*** Data supplied Section Begins ***
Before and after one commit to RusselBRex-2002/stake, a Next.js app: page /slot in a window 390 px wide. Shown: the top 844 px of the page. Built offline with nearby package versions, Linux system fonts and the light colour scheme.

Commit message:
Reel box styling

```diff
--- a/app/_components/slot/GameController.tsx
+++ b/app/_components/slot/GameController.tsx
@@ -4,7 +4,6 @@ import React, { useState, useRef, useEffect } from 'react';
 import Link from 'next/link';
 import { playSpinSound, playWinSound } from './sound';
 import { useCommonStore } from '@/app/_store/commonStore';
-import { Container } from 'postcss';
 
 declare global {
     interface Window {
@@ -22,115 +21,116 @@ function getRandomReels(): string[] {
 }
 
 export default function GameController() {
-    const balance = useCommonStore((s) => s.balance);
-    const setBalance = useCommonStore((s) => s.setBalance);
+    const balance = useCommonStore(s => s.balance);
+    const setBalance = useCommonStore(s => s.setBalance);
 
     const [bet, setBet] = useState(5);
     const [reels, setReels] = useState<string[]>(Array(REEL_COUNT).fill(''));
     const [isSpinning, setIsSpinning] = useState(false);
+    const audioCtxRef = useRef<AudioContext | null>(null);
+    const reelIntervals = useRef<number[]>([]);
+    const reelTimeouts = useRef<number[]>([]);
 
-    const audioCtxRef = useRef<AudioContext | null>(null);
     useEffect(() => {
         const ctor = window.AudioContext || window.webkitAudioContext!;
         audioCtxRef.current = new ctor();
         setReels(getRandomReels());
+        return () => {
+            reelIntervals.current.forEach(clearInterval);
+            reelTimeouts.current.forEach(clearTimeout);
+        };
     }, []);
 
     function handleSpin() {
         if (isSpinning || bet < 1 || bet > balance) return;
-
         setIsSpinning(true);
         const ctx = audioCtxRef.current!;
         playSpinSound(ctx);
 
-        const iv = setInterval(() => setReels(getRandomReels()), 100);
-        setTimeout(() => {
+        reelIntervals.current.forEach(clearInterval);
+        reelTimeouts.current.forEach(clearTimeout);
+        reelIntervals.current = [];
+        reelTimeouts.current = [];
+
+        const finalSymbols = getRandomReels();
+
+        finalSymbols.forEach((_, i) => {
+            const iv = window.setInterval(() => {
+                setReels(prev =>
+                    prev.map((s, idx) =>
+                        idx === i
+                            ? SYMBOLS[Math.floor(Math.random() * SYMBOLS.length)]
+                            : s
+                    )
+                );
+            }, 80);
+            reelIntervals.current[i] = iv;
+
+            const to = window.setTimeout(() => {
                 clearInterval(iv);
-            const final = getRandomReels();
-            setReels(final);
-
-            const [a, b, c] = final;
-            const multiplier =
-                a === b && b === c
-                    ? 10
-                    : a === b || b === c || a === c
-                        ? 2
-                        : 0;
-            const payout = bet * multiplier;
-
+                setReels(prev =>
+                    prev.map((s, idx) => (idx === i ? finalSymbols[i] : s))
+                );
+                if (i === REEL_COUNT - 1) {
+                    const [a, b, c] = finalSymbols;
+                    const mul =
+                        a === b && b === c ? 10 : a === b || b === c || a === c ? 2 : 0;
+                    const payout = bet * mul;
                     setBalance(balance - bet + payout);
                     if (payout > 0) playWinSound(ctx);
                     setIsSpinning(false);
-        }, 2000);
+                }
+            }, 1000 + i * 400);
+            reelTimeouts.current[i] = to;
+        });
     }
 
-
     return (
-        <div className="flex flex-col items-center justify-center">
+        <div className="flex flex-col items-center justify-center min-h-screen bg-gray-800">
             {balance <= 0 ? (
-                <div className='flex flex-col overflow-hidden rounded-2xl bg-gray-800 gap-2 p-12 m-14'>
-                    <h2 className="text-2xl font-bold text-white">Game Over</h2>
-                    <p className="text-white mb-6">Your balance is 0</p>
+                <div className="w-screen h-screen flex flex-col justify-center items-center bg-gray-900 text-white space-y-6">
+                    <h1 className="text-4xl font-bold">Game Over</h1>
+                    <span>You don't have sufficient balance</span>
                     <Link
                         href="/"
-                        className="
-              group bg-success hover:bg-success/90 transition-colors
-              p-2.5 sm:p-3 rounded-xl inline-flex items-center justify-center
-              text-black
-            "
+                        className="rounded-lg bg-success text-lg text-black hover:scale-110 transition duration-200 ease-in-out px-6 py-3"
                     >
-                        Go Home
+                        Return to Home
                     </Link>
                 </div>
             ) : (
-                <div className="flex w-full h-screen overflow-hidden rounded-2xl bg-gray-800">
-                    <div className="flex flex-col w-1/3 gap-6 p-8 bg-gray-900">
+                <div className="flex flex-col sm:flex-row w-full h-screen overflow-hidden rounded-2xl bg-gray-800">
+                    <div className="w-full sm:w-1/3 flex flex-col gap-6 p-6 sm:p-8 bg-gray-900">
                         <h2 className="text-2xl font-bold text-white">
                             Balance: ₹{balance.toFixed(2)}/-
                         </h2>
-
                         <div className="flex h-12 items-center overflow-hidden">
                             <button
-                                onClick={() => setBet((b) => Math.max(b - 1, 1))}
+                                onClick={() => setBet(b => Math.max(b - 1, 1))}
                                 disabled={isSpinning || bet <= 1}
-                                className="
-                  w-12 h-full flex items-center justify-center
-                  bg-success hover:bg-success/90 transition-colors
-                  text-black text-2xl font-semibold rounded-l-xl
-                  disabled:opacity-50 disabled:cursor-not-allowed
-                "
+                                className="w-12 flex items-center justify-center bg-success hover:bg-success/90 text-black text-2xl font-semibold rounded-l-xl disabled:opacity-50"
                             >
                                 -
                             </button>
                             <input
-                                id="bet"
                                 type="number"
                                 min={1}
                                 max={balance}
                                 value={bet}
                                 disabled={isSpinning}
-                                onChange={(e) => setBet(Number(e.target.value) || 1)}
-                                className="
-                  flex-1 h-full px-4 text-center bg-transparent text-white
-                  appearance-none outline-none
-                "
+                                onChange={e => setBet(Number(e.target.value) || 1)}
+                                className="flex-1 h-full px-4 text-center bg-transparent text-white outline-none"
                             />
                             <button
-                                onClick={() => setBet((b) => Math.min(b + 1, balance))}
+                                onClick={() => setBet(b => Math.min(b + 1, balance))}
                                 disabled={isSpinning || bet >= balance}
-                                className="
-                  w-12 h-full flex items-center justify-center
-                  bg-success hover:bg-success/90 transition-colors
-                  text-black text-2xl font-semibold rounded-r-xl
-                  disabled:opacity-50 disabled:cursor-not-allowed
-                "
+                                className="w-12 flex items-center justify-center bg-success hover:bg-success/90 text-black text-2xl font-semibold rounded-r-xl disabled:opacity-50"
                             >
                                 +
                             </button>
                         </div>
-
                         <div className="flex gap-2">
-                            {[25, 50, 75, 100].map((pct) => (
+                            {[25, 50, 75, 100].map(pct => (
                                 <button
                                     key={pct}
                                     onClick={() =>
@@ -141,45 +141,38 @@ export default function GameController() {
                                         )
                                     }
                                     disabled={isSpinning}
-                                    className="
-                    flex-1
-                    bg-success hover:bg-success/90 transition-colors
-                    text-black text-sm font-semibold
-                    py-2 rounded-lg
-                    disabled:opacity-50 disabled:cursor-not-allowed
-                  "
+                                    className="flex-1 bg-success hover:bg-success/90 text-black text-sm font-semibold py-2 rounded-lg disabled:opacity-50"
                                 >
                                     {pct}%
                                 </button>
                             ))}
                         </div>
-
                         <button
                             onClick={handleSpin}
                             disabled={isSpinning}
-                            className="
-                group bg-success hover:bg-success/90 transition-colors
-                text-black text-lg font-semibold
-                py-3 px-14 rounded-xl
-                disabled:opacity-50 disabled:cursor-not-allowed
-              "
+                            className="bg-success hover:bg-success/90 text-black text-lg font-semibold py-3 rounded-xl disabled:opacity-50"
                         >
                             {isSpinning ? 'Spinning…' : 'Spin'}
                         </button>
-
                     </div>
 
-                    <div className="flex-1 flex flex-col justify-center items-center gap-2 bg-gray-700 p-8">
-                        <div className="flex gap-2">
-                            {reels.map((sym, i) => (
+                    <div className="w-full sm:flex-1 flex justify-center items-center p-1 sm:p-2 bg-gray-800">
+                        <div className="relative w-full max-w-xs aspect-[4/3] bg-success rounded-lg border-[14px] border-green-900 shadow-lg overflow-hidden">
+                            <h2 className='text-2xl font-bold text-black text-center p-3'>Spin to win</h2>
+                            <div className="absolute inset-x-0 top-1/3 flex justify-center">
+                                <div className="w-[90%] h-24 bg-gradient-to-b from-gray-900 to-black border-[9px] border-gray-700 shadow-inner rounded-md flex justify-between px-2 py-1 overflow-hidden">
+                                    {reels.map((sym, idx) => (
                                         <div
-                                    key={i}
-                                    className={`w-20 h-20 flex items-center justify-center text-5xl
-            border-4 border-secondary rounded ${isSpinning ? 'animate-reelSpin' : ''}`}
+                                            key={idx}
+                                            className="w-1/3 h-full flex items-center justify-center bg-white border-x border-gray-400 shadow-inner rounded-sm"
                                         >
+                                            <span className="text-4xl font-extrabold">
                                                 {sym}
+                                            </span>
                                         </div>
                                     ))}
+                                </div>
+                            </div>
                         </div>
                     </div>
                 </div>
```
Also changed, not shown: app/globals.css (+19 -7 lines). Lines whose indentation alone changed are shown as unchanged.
*** Data supplied Section Ends ***
▶ **What the exercise asks**: Copy every single line of the material above that holds "button".

▶ **The answer**:
                             <button
                             </button>
                             <button
                             </button>
                                 <button
                                 </button>
                         <button
                         </button>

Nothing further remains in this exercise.